In the document, the NSA hails the Prism program as “one of the most valuable, unique and productive accesses for NSA”.

It boasts of what it calls “strong growth” in its use of the Prism program to obtain communications. The document highlights the number of obtained communications increased in 2012 by 248% for Skype – leading the notes to remark there was “exponential growth in Skype reporting; looks like the word is getting out about our capability against Skype”. There was also a 131% increase in requests for Facebook data, and 63% for Google.

The NSA document indicates that it is planning to add Dropbox as a PRISM provider. The agency also seeks, in its words, to “expand collection services from existing providers”.

The revelations echo fears raised on the Senate floor last year during the expedited debate on the renewal of the FAA powers which underpin the PRISM program, which occurred just days before the act expired.

Senator Christopher Coons of Delaware specifically warned that the secrecy surrounding the various surveillance programs meant there was no way to know if safeguards within the act were working.

“The problem is: we here in the Senate and the citizens we represent don’t know how well any of these safeguards actually work,” he said.

“The law doesn’t forbid purely domestic information from being collected. We know that at least one Fisa court has ruled that the surveillance program violated the law. Why? Those who know can’t say and average Americans can’t know.”

Other senators also raised concerns. Senator Ron Wyden of Oregon attempted, without success, to find out any information on how many phone calls or emails had been intercepted under the program.

When the law was enacted, defenders of the FAA argued that a significant check on abuse would be the NSA’s inability to obtain electronic communications without the consent of the telecom and internet companies that control the data.

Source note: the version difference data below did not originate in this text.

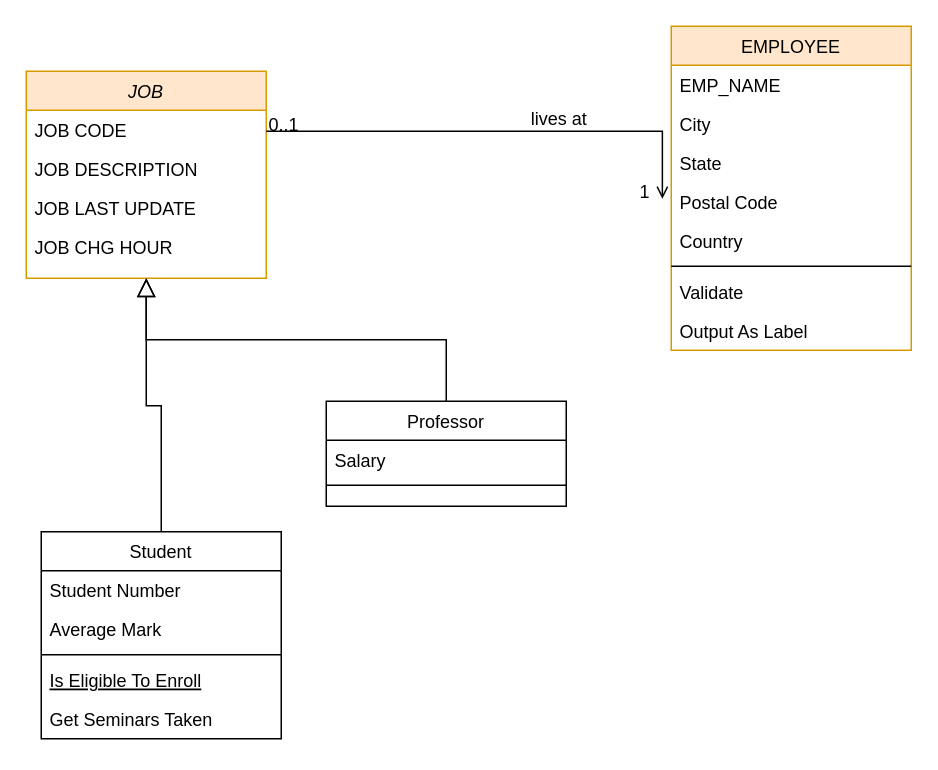
This is employee relational.drawio from Collins07/Employee-data, a draw.io file, before an edit. Source tidied: cells renumbered, new cells numbered last; positions are measured from the earlier drawing's top-left corner, leaving out a move shared by most shapes. Both pictures are drawn from the tidied source at 150%, with x=0, y=0 at pixel (26, 26).
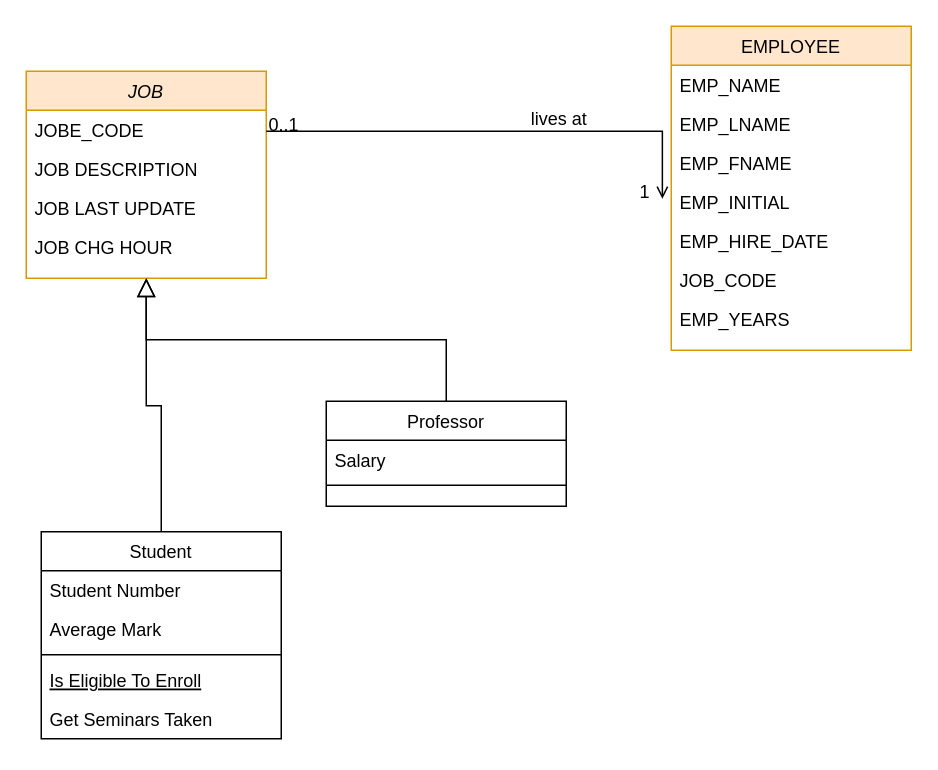
After the change.

Unchanged cells that the change refers to:
```xml
<mxCell id="2" value="JOB" style="swimlane;fontStyle=2;align=center;verticalAlign=top;horizontal=1;startSize=26;rounded=0;shadow=0;strokeWidth=1;fillColor=#ffe6cc;strokeColor=#d79b00;" parent="1" vertex="1">
  <mxGeometry y="30" width="160" height="138" as="geometry" />
</mxCell>
<mxCell id="18" value="EMPLOYEE" style="swimlane;fontStyle=0;align=center;verticalAlign=top;horizontal=1;startSize=26;rounded=0;shadow=0;strokeWidth=1;fillColor=#ffe6cc;strokeColor=#d79b00;" parent="1" vertex="1">
  <mxGeometry x="430" width="160" height="216" as="geometry" />
</mxCell>
```

Change to the diagram source:
```diff
@@
-    <mxCell id="3" value="JOB CODE" style="text;align=left;verticalAlign=top;spacingLeft=4;spacingRight=4;overflow=hidden;rounded=0;shadow=0;html=0;" parent="2" vertex="1">
+    <mxCell id="3" value="JOBE_CODE" style="text;align=left;verticalAlign=top;spacingLeft=4;spacingRight=4;overflow=hidden;rounded=0;shadow=0;html=0;" parent="2" vertex="1">
       <mxGeometry y="26" width="160" height="26" as="geometry" />
     </mxCell>
@@
-    <mxCell id="20" value="City" style="text;align=left;verticalAlign=top;spacingLeft=4;spacingRight=4;overflow=hidden;rounded=0;shadow=0;html=0;" parent="18" vertex="1">
+    <mxCell id="20" value="EMP_LNAME" style="text;align=left;verticalAlign=top;spacingLeft=4;spacingRight=4;overflow=hidden;rounded=0;shadow=0;html=0;" parent="18" vertex="1">
       <mxGeometry y="52" width="160" height="26" as="geometry" />
     </mxCell>
-    <mxCell id="21" value="State" style="text;align=left;verticalAlign=top;spacingLeft=4;spacingRight=4;overflow=hidden;rounded=0;shadow=0;html=0;" parent="18" vertex="1">
+    <mxCell id="21" value="EMP_FNAME" style="text;align=left;verticalAlign=top;spacingLeft=4;spacingRight=4;overflow=hidden;rounded=0;shadow=0;html=0;" parent="18" vertex="1">
       <mxGeometry y="78" width="160" height="26" as="geometry" />
     </mxCell>
-    <mxCell id="22" value="Postal Code" style="text;align=left;verticalAlign=top;spacingLeft=4;spacingRight=4;overflow=hidden;points=[[0,0.5],[1,0.5]];portConstraint=eastwest;rounded=0;shadow=0;html=0;" parent="18" vertex="1">
+    <mxCell id="22" value="EMP_INITIAL" style="text;align=left;verticalAlign=top;spacingLeft=4;spacingRight=4;overflow=hidden;points=[[0,0.5],[1,0.5]];portConstraint=eastwest;rounded=0;shadow=0;html=0;" parent="18" vertex="1">
       <mxGeometry y="104" width="160" height="26" as="geometry" />
     </mxCell>
-    <mxCell id="23" value="Country" style="text;align=left;verticalAlign=top;spacingLeft=4;spacingRight=4;overflow=hidden;rounded=0;shadow=0;html=0;" parent="18" vertex="1">
+    <mxCell id="23" value="EMP_HIRE_DATE" style="text;align=left;verticalAlign=top;spacingLeft=4;spacingRight=4;overflow=hidden;rounded=0;shadow=0;html=0;" parent="18" vertex="1">
       <mxGeometry y="130" width="160" height="26" as="geometry" />
     </mxCell>
-    <mxCell id="24" style="line;html=1;strokeWidth=1;align=left;verticalAlign=middle;spacingTop=-1;spacingLeft=3;spacingRight=3;labelPosition=right;" parent="18" vertex="1">
-      <mxGeometry y="156" width="160" height="8" as="geometry" />
-    </mxCell>
-    <mxCell id="25" value="Validate" style="text;align=left;verticalAlign=top;spacingLeft=4;spacingRight=4;overflow=hidden;" parent="18" vertex="1">
-      <mxGeometry y="164" width="160" height="26" as="geometry" />
+    <mxCell id="25" value="JOB_CODE" style="text;align=left;verticalAlign=top;spacingLeft=4;spacingRight=4;overflow=hidden;" parent="18" vertex="1">
+      <mxGeometry y="156" width="160" height="26" as="geometry" />
     </mxCell>
-    <mxCell id="26" value="Output As Label" style="text;align=left;verticalAlign=top;spacingLeft=4;spacingRight=4;overflow=hidden;" parent="18" vertex="1">
-      <mxGeometry y="190" width="160" height="26" as="geometry" />
+    <mxCell id="26" value="EMP_YEARS" style="text;align=left;verticalAlign=top;spacingLeft=4;spacingRight=4;overflow=hidden;" parent="18" vertex="1">
+      <mxGeometry y="182" width="160" height="26" as="geometry" />
     </mxCell>
```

But the Prism program renders that consent unnecessary, as it allows the agency to directly and unilaterally seize the communications off the companies’ servers.

When the NSA reviews a communication it believes merits further investigation, it issues what it calls a “report”. According to the NSA, “over 2,000 Prism-based reports” are now issued every month. There were 24,005 in 2012, a 27% increase on the previous year.

In total, more than 77,000 intelligence reports have cited the PRISM program.

Jameel Jaffer, director of the ACLU’s Center for Democracy, that it was astonishing the NSA would even ask technology companies to grant direct access to user data.

“It’s shocking enough just that the NSA is asking companies to do this,” he said. “The NSA is part of the military. The military has been granted unprecedented access to civilian communications.

“This is unprecedented militarisation of domestic communications infrastructure. That’s profoundly troubling to anyone who is concerned about that separation.”

A senior administration official said in a statement: “The Guardian and Washington Post articles refer to collection of communications pursuant to Section 702 of the Foreign Intelligence Surveillance Act. This law does not allow the targeting of any US citizen or of any person located within the United States.

“The program is subject to oversight by the Foreign Intelligence Surveillance Court, the Executive Branch, and Congress. It involves extensive procedures, specifically approved by the court, to ensure that only non-US persons outside the US are targeted, and that minimize the acquisition, retention and dissemination of incidentally acquired information about US persons.

“This program was recently reauthorized by Congress after extensive hearings and debate.

“Information collected under this program is among the most important and valuable intelligence information we collect, and is used to protect our nation from a wide variety of threats.

“The Government may only use Section 702 to acquire foreign intelligence information, which is specifically, and narrowly, defined in the Foreign Intelligence Surveillance Act. This requirement applies across the board, regardless of the nationality of the target.”

Additional reporting by James Ball and Dominic Rushe